● **HOW TO COMPLETE THIS TASK**:
Each line below that contains "class" should be counted; give the total alone.

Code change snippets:
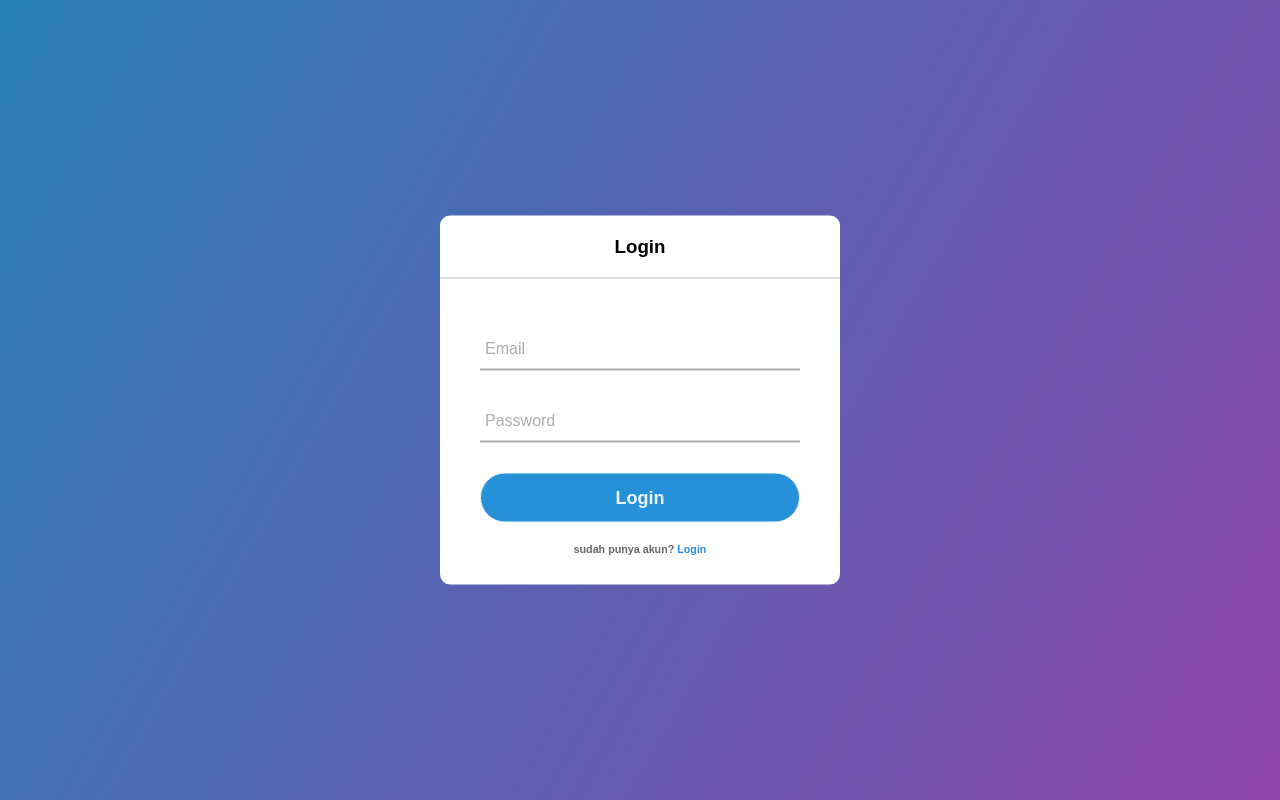
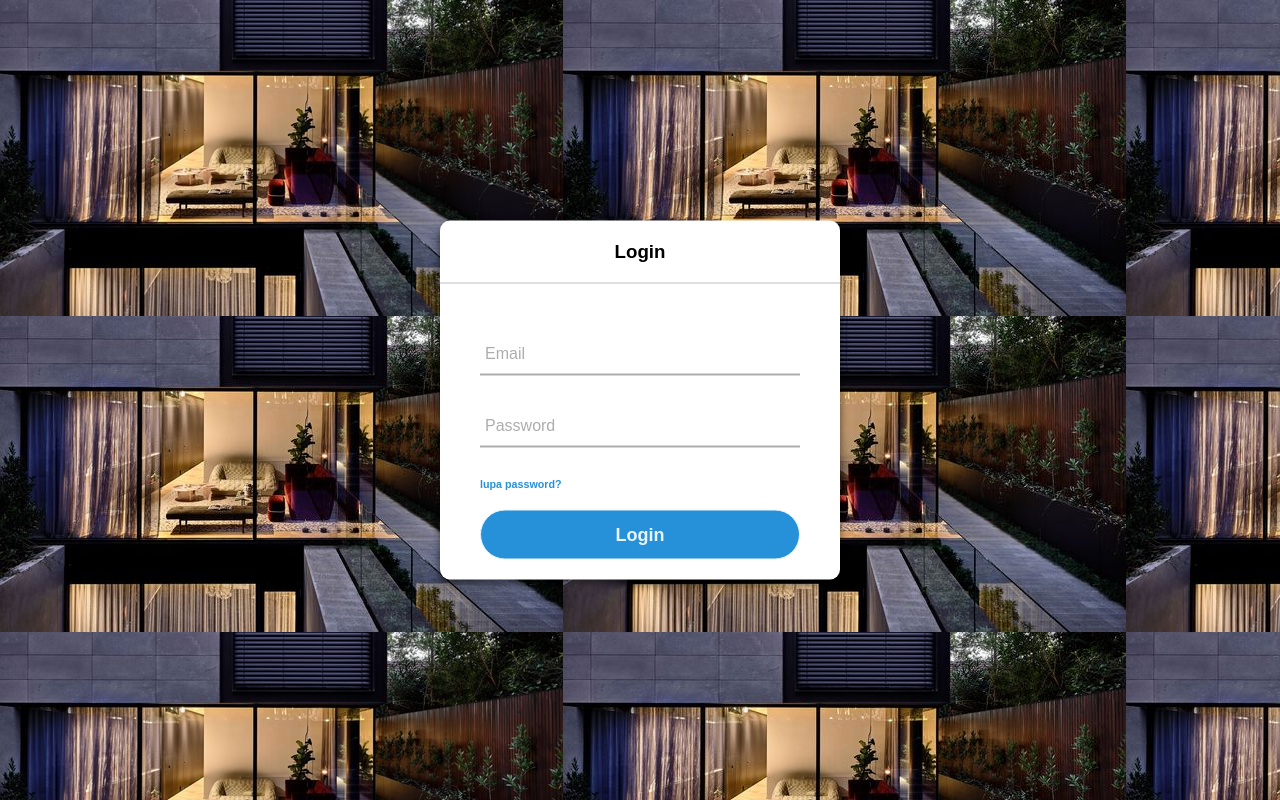
Before and after one commit to Syahrul-Prayoga/Cari-Kos, a PHP site: page /login.html in a window 1280 px wide. Run offline with PHP 8.4, Linux system fonts and the light colour scheme.

Commit message:
fix UI login&register page

```diff
--- a/login.html
+++ b/login.html
@@ -5,7 +5,7 @@
   <meta charset="UTF-8">
   <meta name="viewport" content="width=device-width, initial-scale=1.0">
   <link rel="stylesheet" href="register.css">
-  <title>Register</title>
+  <title>Login</title>
 </head>
 
 <body>
@@ -23,11 +23,13 @@
         <span></span>
         <label>Password</label>
       </div>
+
+      <div class="forgot-password-link">
+        <h6><a href="#">lupa password?</a></h6>
+      </div>
+
       <input type="submit" name="submit" id="" value="Login">
 
-      <div class="login-link">
-        <h6> sudah punya akun? <span><a href="login.html">Login</a></span></h6>
-      </div>
     </form>
   </div>
   </div>
--- a/register.css
+++ b/register.css
@@ -7,7 +7,8 @@
 
 body {
   height: 100vh;
-  background: linear-gradient(120deg, #2980b9, #8e44ad);
+  /* background: linear-gradient(120deg, #2980b9, #8e44ad); */
+  background-image: url(./assets/img/login-bg.jpg);
   overflow: hidden;
 }
 
@@ -19,6 +20,7 @@ body {
   width: 400px;
   background: white;
   border-radius: 10px;
+  box-shadow: 0 4px 8px 0 rgba(0, 0, 0, 0.6);
 }
 
 .register h3 {
@@ -115,3 +117,27 @@ input[type="submit"]:hover {
 .login-link a:hover {
   text-decoration: underline;
 }
+
+.forgot-password-link {
+  margin-top: 10px;
+  margin-bottom: 20px;
+  /* text-align: center; */
+  font-size: 16px;
+  color: #666666;
+}
+
+.forgot-password-link a {
+  color: #2691d9;
+  text-decoration: none;
+}
+
+.forgot-password-link a:hover {
+  text-decoration: underline;
+}
+
+/*! mobile */
+@media screen and (max-width: 576px) {
+  .register {
+    width: 300px;
+  }
+}
```
Also changed, not shown: index.html (+6 -5 lines), style.css (+9 -5 lines), assets/img/login-bg.jpg (added).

● **OUTPUT BELOW**:
2